- [Work task] Show each line of the entries below in which the word "Claude" appears.

──────── Task input ────────

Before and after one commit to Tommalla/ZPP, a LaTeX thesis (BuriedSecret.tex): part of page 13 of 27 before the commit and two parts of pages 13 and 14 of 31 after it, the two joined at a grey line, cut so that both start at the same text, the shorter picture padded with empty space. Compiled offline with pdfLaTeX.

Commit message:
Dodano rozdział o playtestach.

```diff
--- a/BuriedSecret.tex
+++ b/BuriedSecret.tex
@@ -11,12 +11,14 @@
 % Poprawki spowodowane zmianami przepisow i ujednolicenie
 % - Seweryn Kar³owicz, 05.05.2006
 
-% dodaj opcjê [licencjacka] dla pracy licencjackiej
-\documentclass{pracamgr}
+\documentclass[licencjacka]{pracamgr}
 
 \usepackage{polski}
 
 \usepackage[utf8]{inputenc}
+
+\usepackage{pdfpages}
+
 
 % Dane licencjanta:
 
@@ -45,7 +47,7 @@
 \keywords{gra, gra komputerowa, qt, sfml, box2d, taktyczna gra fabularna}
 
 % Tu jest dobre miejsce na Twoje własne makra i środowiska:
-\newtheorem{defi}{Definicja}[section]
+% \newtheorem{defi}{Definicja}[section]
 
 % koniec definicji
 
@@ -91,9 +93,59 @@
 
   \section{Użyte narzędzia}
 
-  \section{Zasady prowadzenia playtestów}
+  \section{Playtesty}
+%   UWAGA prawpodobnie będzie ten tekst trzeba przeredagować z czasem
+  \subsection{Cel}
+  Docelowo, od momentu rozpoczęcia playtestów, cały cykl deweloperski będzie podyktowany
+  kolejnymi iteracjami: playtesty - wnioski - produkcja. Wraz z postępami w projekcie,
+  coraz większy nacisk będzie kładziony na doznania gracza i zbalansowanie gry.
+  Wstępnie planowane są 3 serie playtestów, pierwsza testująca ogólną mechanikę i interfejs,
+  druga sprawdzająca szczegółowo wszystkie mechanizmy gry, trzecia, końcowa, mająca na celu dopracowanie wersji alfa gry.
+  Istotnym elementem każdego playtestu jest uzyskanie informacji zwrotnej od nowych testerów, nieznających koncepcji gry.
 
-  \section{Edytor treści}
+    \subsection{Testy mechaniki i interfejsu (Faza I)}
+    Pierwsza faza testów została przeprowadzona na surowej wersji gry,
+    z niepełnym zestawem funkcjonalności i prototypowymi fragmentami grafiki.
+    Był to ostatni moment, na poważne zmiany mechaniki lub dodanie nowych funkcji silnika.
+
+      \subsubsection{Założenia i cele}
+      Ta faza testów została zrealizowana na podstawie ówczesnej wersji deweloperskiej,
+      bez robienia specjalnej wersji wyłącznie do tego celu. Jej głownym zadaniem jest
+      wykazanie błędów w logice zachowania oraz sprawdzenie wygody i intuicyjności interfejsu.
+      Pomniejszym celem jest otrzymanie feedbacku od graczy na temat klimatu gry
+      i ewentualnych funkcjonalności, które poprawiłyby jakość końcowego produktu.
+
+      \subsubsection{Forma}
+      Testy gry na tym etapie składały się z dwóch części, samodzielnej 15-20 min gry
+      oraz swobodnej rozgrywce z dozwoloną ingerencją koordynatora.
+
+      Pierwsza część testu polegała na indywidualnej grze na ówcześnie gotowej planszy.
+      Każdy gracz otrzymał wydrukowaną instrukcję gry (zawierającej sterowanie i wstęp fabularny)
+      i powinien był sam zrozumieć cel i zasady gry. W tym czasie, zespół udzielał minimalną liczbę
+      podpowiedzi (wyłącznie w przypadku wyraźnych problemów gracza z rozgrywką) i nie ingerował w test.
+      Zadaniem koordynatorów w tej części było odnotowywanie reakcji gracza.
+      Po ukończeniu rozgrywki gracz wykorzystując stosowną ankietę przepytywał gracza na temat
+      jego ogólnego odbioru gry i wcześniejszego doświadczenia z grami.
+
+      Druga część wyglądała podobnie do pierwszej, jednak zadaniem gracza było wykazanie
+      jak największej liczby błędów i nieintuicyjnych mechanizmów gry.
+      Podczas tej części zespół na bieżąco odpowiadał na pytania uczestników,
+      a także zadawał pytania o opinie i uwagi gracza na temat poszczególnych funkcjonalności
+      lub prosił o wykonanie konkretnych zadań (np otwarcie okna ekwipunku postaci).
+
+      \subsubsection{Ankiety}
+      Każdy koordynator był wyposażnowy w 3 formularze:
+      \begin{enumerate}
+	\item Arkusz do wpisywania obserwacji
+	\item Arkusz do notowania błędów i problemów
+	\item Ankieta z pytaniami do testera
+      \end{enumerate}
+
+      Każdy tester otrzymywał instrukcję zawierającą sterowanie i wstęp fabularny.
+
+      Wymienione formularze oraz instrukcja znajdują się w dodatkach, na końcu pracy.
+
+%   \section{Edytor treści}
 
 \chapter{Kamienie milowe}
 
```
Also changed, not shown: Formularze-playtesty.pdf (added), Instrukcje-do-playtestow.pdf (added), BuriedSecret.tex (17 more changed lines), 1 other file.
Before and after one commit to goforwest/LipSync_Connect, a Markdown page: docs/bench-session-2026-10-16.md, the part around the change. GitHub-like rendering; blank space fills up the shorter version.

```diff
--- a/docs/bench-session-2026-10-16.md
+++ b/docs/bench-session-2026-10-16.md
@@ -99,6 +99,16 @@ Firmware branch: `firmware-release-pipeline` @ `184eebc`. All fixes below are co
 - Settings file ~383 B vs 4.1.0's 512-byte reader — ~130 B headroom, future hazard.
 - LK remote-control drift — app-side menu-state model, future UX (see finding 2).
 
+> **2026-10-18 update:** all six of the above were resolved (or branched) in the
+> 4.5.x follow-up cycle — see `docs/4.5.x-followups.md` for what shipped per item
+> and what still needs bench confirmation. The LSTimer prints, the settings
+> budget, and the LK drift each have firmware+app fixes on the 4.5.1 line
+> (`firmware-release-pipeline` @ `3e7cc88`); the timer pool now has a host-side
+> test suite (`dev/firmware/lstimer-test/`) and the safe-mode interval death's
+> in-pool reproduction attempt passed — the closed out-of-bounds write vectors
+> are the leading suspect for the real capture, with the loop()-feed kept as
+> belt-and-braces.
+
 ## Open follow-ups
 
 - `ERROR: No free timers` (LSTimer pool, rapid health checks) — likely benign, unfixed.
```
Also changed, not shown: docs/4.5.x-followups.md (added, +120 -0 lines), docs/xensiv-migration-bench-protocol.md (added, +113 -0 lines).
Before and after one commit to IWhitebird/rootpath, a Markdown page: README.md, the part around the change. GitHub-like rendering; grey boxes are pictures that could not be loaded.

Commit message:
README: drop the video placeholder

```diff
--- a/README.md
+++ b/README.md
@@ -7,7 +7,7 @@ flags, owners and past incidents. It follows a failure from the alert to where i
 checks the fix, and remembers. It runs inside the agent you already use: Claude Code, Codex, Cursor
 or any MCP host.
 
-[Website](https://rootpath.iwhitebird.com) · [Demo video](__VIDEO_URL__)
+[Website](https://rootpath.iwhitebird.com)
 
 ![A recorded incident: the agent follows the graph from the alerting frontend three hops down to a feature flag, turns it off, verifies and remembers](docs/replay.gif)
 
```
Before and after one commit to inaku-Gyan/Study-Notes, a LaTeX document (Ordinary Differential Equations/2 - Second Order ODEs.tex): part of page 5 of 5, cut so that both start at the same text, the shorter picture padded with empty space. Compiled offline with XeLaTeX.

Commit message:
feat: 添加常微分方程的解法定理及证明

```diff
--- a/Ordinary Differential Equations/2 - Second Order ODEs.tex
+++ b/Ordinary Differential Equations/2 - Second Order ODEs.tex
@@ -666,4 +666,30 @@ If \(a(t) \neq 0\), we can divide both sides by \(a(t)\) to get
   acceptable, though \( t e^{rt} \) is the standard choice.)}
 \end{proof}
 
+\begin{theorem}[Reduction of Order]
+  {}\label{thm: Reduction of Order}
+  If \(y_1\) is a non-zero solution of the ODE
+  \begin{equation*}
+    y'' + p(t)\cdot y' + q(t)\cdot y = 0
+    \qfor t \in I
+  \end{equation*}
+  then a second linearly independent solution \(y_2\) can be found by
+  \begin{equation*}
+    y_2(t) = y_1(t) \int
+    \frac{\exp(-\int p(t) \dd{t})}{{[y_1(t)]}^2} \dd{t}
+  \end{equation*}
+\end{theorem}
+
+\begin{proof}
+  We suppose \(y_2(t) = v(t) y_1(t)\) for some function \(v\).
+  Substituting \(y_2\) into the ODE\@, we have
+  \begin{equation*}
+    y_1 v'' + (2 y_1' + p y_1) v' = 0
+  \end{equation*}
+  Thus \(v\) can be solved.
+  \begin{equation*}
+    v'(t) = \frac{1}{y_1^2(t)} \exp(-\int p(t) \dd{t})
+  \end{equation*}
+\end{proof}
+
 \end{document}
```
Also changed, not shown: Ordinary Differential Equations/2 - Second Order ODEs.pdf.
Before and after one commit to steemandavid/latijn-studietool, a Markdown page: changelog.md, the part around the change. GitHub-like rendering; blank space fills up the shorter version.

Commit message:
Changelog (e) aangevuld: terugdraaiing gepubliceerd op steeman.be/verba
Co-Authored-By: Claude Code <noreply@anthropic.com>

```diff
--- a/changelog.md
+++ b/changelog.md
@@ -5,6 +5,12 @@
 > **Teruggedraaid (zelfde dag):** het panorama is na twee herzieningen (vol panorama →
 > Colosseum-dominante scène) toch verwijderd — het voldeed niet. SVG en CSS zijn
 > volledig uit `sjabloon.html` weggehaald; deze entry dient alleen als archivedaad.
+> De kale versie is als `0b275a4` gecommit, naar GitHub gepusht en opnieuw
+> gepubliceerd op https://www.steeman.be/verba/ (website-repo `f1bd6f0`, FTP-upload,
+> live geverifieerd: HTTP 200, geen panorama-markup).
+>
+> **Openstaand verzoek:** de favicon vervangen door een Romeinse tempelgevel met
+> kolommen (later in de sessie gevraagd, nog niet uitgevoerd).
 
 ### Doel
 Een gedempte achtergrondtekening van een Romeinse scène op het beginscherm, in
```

────────

- [Task output]
 checks the fix, and remembers. It runs inside the agent you already use: Claude Code, Codex, Cursor
Co-Authored-By: Claude Code <noreply@anthropic.com>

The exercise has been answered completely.